I don’t like Lewis Hamilton. And the team he drives for. That’s an understatement. This was evident in my last post. My dislike of the man has nothing to do with his being black. Surprisingly, two comments – from people whose thinking I respect – did bring up the black angle, which left me wondering if, in today’s world, expressions of personal likes or dislikes – without any demographic connotations or aspersions – are nevertheless measured against the demographic profile of the individual being spoken about. In other words, I can’t pan Hamilton and say that he is, as far as the world of F1 goes, an extremely privileged individual who has had the best of F1 opportunity handed to him on a platter, without someone being pained by the fact that I criticized the first black in F1. Forget the fact that his race was never a factor in my opinion of him. Disregard the fact that no one remembers that Lewis is to the manor-of-F1 born. And that no one would have blinked an eyelid if I had said the same about any other (non-black) driver.

Are we in an era of an extreme level of political correctness? And before anyone takes umbrage, let me clarify – I am all for political correctness. But are we approaching a point where we have to take our positions only at either end of the spectrum? Are we at a point where the rule is “if you’re not with us, you’re with them”? Is any criticism to be seen only in the broad context of the demographic profile of the person, and not in the immediate context of the criticism itself? Does the demographic profile of the person dictate our views of her? And if we only look at the broader demographic context, what happens when you suddenly have to choose between members of two marginalized groups?
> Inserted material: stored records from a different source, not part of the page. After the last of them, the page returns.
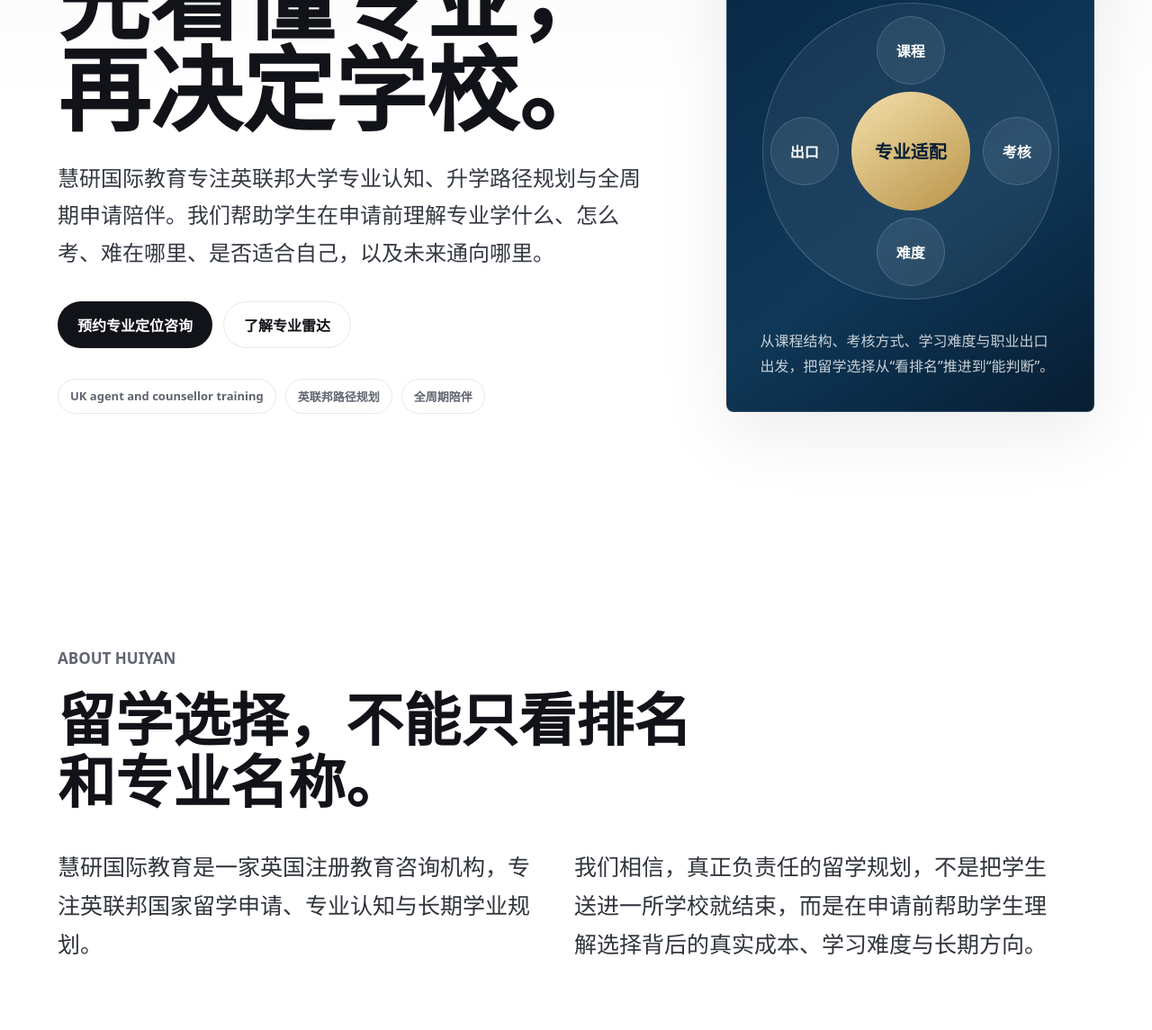
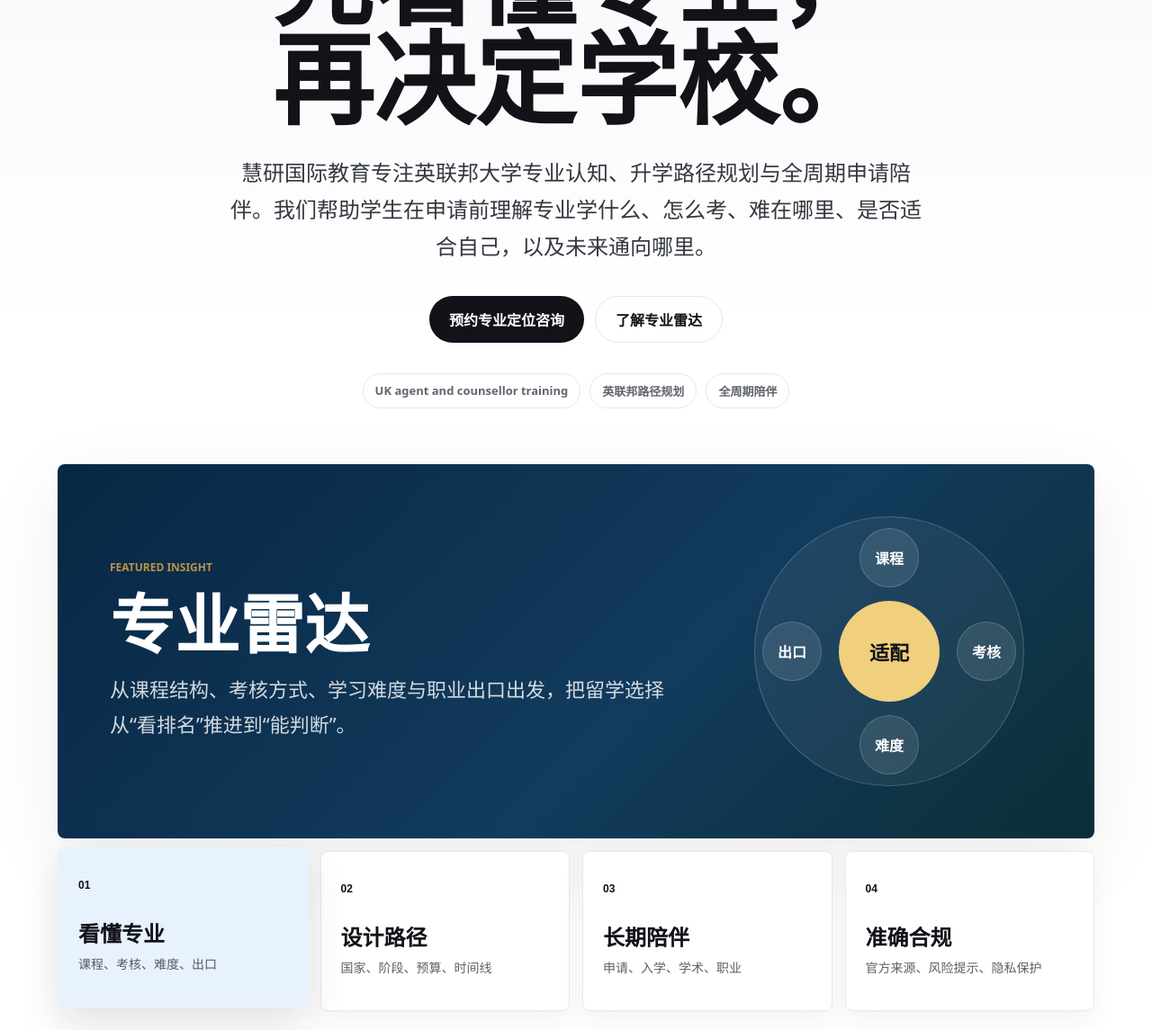
Before and after one commit to icyuanxidu-glitch/huiyanedu-website, a plain HTML site: page index.html in a window 1280 px wide. Shown: the part 265-1410 px from the top of the page at 90% size. Drawn offline with Linux system fonts and the light colour scheme.

Commit message:
Polish hero and add interactive insight cards

```diff
--- a/index.html
+++ b/index.html
@@ -7,7 +7,15 @@
       name="description"
       content="慧研国际教育专注英联邦大学专业认知、升学路径规划与全周期申请陪伴。先看懂专业，再决定学校。"
     />
+    <meta name="theme-color" content="#082744" />
+    <meta property="og:title" content="慧研国际教育 | 先看懂专业，再决定学校" />
+    <meta
+      property="og:description"
+      content="专注英联邦大学专业认知、升学路径规划与全周期申请陪伴。"
+    />
+    <meta property="og:image" content="images/huiyan-logo.png" />
     <title>慧研国际教育 | 先看懂专业，再决定学校</title>
+    <link rel="icon" href="images/huiyan-logo.png" />
     <link rel="stylesheet" href="styles.css" />
   </head>
   <body>
@@ -53,21 +61,75 @@
             <span>全周期陪伴</span>
           </div>
         </div>
-        <div class="hero-panel" aria-label="慧研专业判断模型">
-          <div class="panel-top">
-            <span>Huiyan Programme Radar</span>
-            <span>01</span>
+
+        <div class="hero-showcase" aria-label="慧研核心信息互动区">
+          <div class="insight-board" aria-live="polite">
+            <div class="insight-board-copy">
+              <p class="eyebrow">Featured Insight</p>
+              <h2 data-insight-title>专业雷达</h2>
+              <p data-insight-copy>
+                从课程结构、考核方式、学习难度与职业出口出发，把留学选择从“看排名”推进到“能判断”。
+              </p>
+            </div>
+            <div class="mini-radar" aria-hidden="true">
+              <span>课程</span>
+              <span>考核</span>
+              <strong>适配</strong>
+              <span>难度</span>
+              <span>出口</span>
+            </div>
           </div>
-          <div class="radar-orbit">
-            <div class="radar-core">专业适配</div>
-            <span>课程</span>
-            <span>考核</span>
-            <span>难度</span>
-            <span>出口</span>
+
+          <div class="insight-cards" role="list" aria-label="点击切换核心信息">
+            <button
+              class="insight-card active tone-blue"
+              type="button"
+              data-insight-card
+              data-title="专业雷达"
+              data-copy="从课程结构、考核方式、学习难度与职业出口出发，把留学选择从“看排名”推进到“能判断”。"
+              aria-pressed="true"
+            >
+              <span>01</span>
+              <strong>看懂专业</strong>
+              <small>课程、考核、难度、出口</small>
+            </button>
+            <button
+              class="insight-card tone-gold"
+              type="button"
+              data-insight-card
+              data-title="路径规划"
+              data-copy="结合成绩、预算、目标国家与职业方向，设计预科、本科、硕士、博士等更稳健的申请路径。"
+              aria-pressed="false"
+            >
+              <span>02</span>
+              <strong>设计路径</strong>
+              <small>国家、阶段、预算、时间线</small>
+            </button>
+            <button
+              class="insight-card tone-green"
+              type="button"
+              data-insight-card
+              data-title="全周期陪伴"
+              data-copy="服务不止到 offer。我们延伸到入学准备、学术适应、论文支持、职业规划和英国本地事务。"
+              aria-pressed="false"
+            >
+              <span>03</span>
+              <strong>长期陪伴</strong>
+              <small>申请、入学、学术、职业</small>
+            </button>
+            <button
+              class="insight-card tone-coral"
+              type="button"
+              data-insight-card
+              data-title="专业准确"
+              data-copy="所有关键判断以官方课程页、招生要求、政府签证信息和可追溯资料为准，不做夸大承诺。"
+              aria-pressed="false"
+            >
+              <span>04</span>
+              <strong>准确合规</strong>
+              <small>官方来源、风险提示、隐私保护</small>
+            </button>
           </div>
-          <p>
-            从课程结构、考核方式、学习难度与职业出口出发，把留学选择从“看排名”推进到“能判断”。
-          </p>
         </div>
       </section>
 
--- a/styles.css
+++ b/styles.css
@@ -17,10 +17,12 @@
 
 html {
   scroll-behavior: smooth;
+  width: 100%;
 }
 
 body {
   margin: 0;
+  width: 100%;
   color: var(--ink);
   background: var(--white);
   font-family: system-ui, -apple-system, BlinkMacSystemFont, "Segoe UI", "Microsoft YaHei", sans-serif;
@@ -136,16 +138,16 @@ img {
 }
 
 .section {
-  padding: clamp(72px, 10vw, 132px) clamp(22px, 5vw, 72px);
+  padding: clamp(68px, 9vw, 116px) clamp(22px, 5vw, 72px);
 }
 
 .hero {
-  display: grid;
-  grid-template-columns: minmax(0, 1.12fr) minmax(320px, 0.7fr);
+  display: flex;
+  flex-direction: column;
   align-items: center;
-  gap: clamp(44px, 7vw, 96px);
+  gap: clamp(34px, 5vw, 62px);
   min-height: calc(100vh - 76px);
-  padding-top: clamp(60px, 8vw, 104px);
+  padding-top: clamp(46px, 6vw, 76px);
   background: linear-gradient(180deg, rgba(245, 246, 248, 0.9), rgba(255, 255, 255, 0) 38%);
 }
 
@@ -160,6 +162,11 @@ img {
 .contact-copy {
   max-width: 100%;
   min-width: 0;
+}
+
+.hero-copy {
+  max-width: 980px;
+  text-align: center;
 }
 
 .hero-copy h1 span {
@@ -197,7 +204,7 @@ blockquote {
 h1 {
   max-width: 980px;
   margin-bottom: 28px;
-  font-size: clamp(54px, 8vw, 112px);
+  font-size: clamp(56px, 8.8vw, 118px);
   line-height: 0.98;
   font-weight: 800;
   overflow-wrap: anywhere;
@@ -205,6 +212,8 @@ h1 {
 
 .hero-lede {
   max-width: 790px;
+  margin-right: auto;
+  margin-left: auto;
   color: #343841;
   font-size: clamp(18px, 2vw, 24px);
   line-height: 1.72;
@@ -213,6 +222,7 @@ h1 {
 .hero-actions {
   display: flex;
   flex-wrap: wrap;
+  justify-content: center;
   gap: 12px;
   margin-top: 34px;
 }
@@ -241,6 +251,7 @@ h1 {
 .trust-row {
   display: flex;
   flex-wrap: wrap;
+  justify-content: center;
   gap: 10px;
   margin-top: 34px;
 }
@@ -253,84 +264,165 @@ h1 {
   background: rgba(255, 255, 255, 0.78);
   font-size: 13px;
   font-weight: 600;
+  white-space: normal;
 }
 
-.hero-panel {
-  position: relative;
-  overflow: hidden;
-  width: 100%;
-  padding: clamp(24px, 4vw, 36px);
-  border: 1px solid rgba(255, 255, 255, 0.12);
+.hero-showcase {
+  width: min(100%, 1180px);
+}
+
+.insight-board {
+  display: grid;
+  grid-template-columns: minmax(0, 1fr) 340px;
+  align-items: center;
+  gap: clamp(26px, 5vw, 72px);
+  min-height: 340px;
+  padding: clamp(30px, 5vw, 58px);
   border-radius: 8px;
   color: var(--white);
-  background: linear-gradient(145deg, #082744, #0f3858 58%, #071d32);
+  background: linear-gradient(135deg, #082744, #123b5d 58%, #0b2f37);
   box-shadow: var(--shadow);
 }
 
-.panel-top {
-  display: flex;
-  justify-content: space-between;
-  color: rgba(255, 255, 255, 0.68);
-  font-size: 13px;
-  font-weight: 700;
+.insight-board h2 {
+  margin-bottom: 16px;
+  font-size: clamp(36px, 6vw, 72px);
+  line-height: 1.02;
+  font-weight: 800;
 }
 
-.radar-orbit {
+.insight-board p:not(.eyebrow) {
+  max-width: 710px;
+  margin-bottom: 0;
+  color: rgba(255, 255, 255, 0.82);
+  font-size: clamp(17px, 2vw, 22px);
+  line-height: 1.78;
+}
+
+.mini-radar {
   position: relative;
   display: grid;
   place-items: center;
-  width: min(100%, 330px);
+  width: min(100%, 300px);
   aspect-ratio: 1;
-  margin: 32px auto;
-  border: 1px solid rgba(255, 255, 255, 0.18);
+  justify-self: center;
+  border: 1px solid rgba(255, 255, 255, 0.2);
   border-radius: 50%;
   background: rgba(255, 255, 255, 0.06);
 }
 
-.radar-core {
+.mini-radar strong {
   display: grid;
   place-items: center;
-  width: 132px;
-  height: 132px;
+  width: 112px;
+  height: 112px;
   border-radius: 50%;
-  color: #071d32;
-  background: linear-gradient(145deg, #f3dfab, #b89448);
-  font-size: 20px;
+  color: var(--ink);
+  background: #f0cf7d;
+  font-size: 22px;
+}
+
+.mini-radar span {
+  position: absolute;
+  display: grid;
+  place-items: center;
+  width: 66px;
+  height: 66px;
+  border: 1px solid rgba(255, 255, 255, 0.18);
+  border-radius: 50%;
+  background: rgba(255, 255, 255, 0.1);
   font-weight: 800;
 }
 
-.radar-orbit span {
-  position: absolute;
-  display: grid;
-  place-items: center;
-  width: 76px;
-  height: 76px;
-  border: 1px solid rgba(255, 255, 255, 0.16);
-  border-radius: 50%;
-  background: rgba(255, 255, 255, 0.08);
-  font-weight: 700;
+.mini-radar span:nth-of-type(1) {
+  top: 12px;
 }
 
-.radar-orbit span:nth-of-type(1) {
-  top: 14px;
-}
-
-.radar-orbit span:nth-of-type(2) {
+.mini-radar span:nth-of-type(2) {
   right: 8px;
 }
 
-.radar-orbit span:nth-of-type(3) {
-  bottom: 14px;
+.mini-radar span:nth-of-type(3) {
+  bottom: 12px;
 }
 
-.radar-orbit span:nth-of-type(4) {
+.mini-radar span:nth-of-type(4) {
   left: 8px;
 }
 
-.hero-panel p {
-  margin: 0;
-  color: rgba(255, 255, 255, 0.78);
-  line-height: 1.75;
+.mini-radar span:nth-of-type(5) {
+  right: 46px;
+  bottom: 46px;
+}
+
+.insight-cards {
+  display: grid;
+  grid-template-columns: repeat(4, minmax(0, 1fr));
+  gap: 14px;
+  margin-top: 14px;
+}
+
+.insight-card {
+  min-height: 178px;
+  padding: 22px;
+  border: 1px solid var(--line);
+  border-radius: 8px;
+  color: var(--ink);
+  text-align: left;
+  background: var(--white);
+  box-shadow: 0 12px 30px rgba(17, 19, 24, 0.05);
+  cursor: pointer;
+  transition: transform 180ms ease, box-shadow 180ms ease, border-color 180ms ease;
+}
+
+.insight-card:hover,
+.insight-card.active {
+  transform: translateY(-4px);
+  border-color: transparent;
+  box-shadow: 0 18px 44px rgba(17, 19, 24, 0.12);
+}
+
+.insight-card span {
+  display: block;
+  margin-bottom: 28px;
+  font-size: 12px;
+  font-weight: 800;
+}
+
+.insight-card strong,
+.insight-card small {
+  display: block;
+}
+
+.insight-card strong {
+  margin-bottom: 8px;
+  font-size: 24px;
+}
+
+.insight-card small {
+  color: rgba(17, 19, 24, 0.68);
+  font-size: 14px;
+  line-height: 1.55;
+}
+
+.tone-blue.active,
+.tone-blue:hover {
+  background: #e8f2ff;
+}
+
+.tone-gold.active,
+.tone-gold:hover {
+  background: #fff1cf;
+}
+
+.tone-green.active,
+.tone-green:hover {
+  background: #eaf7ef;
+}
+
+.tone-coral.active,
+.tone-coral:hover {
+  background: #ffece6;
 }
 
 .section-heading {
@@ -393,6 +485,12 @@ h1 {
   border: 1px solid var(--line);
   border-radius: 8px;
   background: var(--white);
+}
+
+.service-grid article p,
+.principles article p,
+.team-grid article p {
+  font-size: 16px;
 }
 
 .principles span {
@@ -642,6 +740,10 @@ article p,
   .process {
     grid-template-columns: repeat(2, minmax(0, 1fr));
   }
+
+  .insight-cards {
+    grid-template-columns: repeat(2, minmax(0, 1fr));
+  }
 }
 
 @media (max-width: 860px) {
@@ -690,8 +792,9 @@ article p,
     min-height: auto;
   }
 
-  .hero-panel {
-    max-width: 560px;
+  .insight-board {
+    grid-template-columns: 1fr;
+    min-height: auto;
   }
 
   .intro-grid,
@@ -744,6 +847,17 @@ article p,
 
   .section {
     padding: 64px 18px;
+    width: 100%;
+  }
+
+  .hero-copy,
+  .hero-showcase,
+  .hero-lede,
+  .insight-board,
+  .insight-board p:not(.eyebrow),
+  .contact-copy {
+    width: 100%;
+    max-width: calc(100vw - 36px);
   }
 
   h1 {
@@ -762,22 +876,11 @@ article p,
   .hero-actions,
   .button {
     width: 100%;
+    max-width: 100%;
   }
 
   .button {
     min-height: 50px;
-  }
-
-  .radar-orbit span {
-    width: 62px;
-    height: 62px;
-    font-size: 14px;
-  }
-
-  .radar-core {
-    width: 112px;
-    height: 112px;
-    font-size: 18px;
   }
 
   h1,
@@ -791,15 +894,29 @@ article p,
     word-break: break-all;
   }
 
-  .hero-panel {
+  .insight-board {
     padding: 24px 16px;
+    overflow: hidden;
   }
 
-  .radar-orbit {
-    width: min(100%, 286px);
+  .mini-radar {
+    width: min(100%, 260px);
+  }
+
+  .mini-radar strong {
+    width: 96px;
+    height: 96px;
+    font-size: 18px;
+  }
+
+  .mini-radar span {
+    width: 56px;
+    height: 56px;
+    font-size: 14px;
   }
 
   .radar-list,
+  .insight-cards,
   .process,
   .team-grid {
     grid-template-columns: 1fr;
```
Also changed, not shown: script.js (+20 -0 lines).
I then remembered having come across this very insightful article on the recently-concluded Democratic primary. The author writes that Hillary got the short end of the stick, and was the victim of blatant misogyny. In contrast, as another article mentions, the attacks on Obama were apparently not blatantly racist . This is something that many people may not acknowledge. Of course, there were so many other factors involved in the Hillary-Barack battle that I may be guilty of reductionism myself. But one can’t help wondering if in the gender versus race factor, some white American Democrats preferred erring on the side of race.

Could the reason for this be a misplaced sense of political correctness? Could it be that this misplaced sense of political correctness dictated that charges of alleged misogyny were preferable to charges of alleged racial bias?

I have only the questions. Perhaps some of you could provide the answers.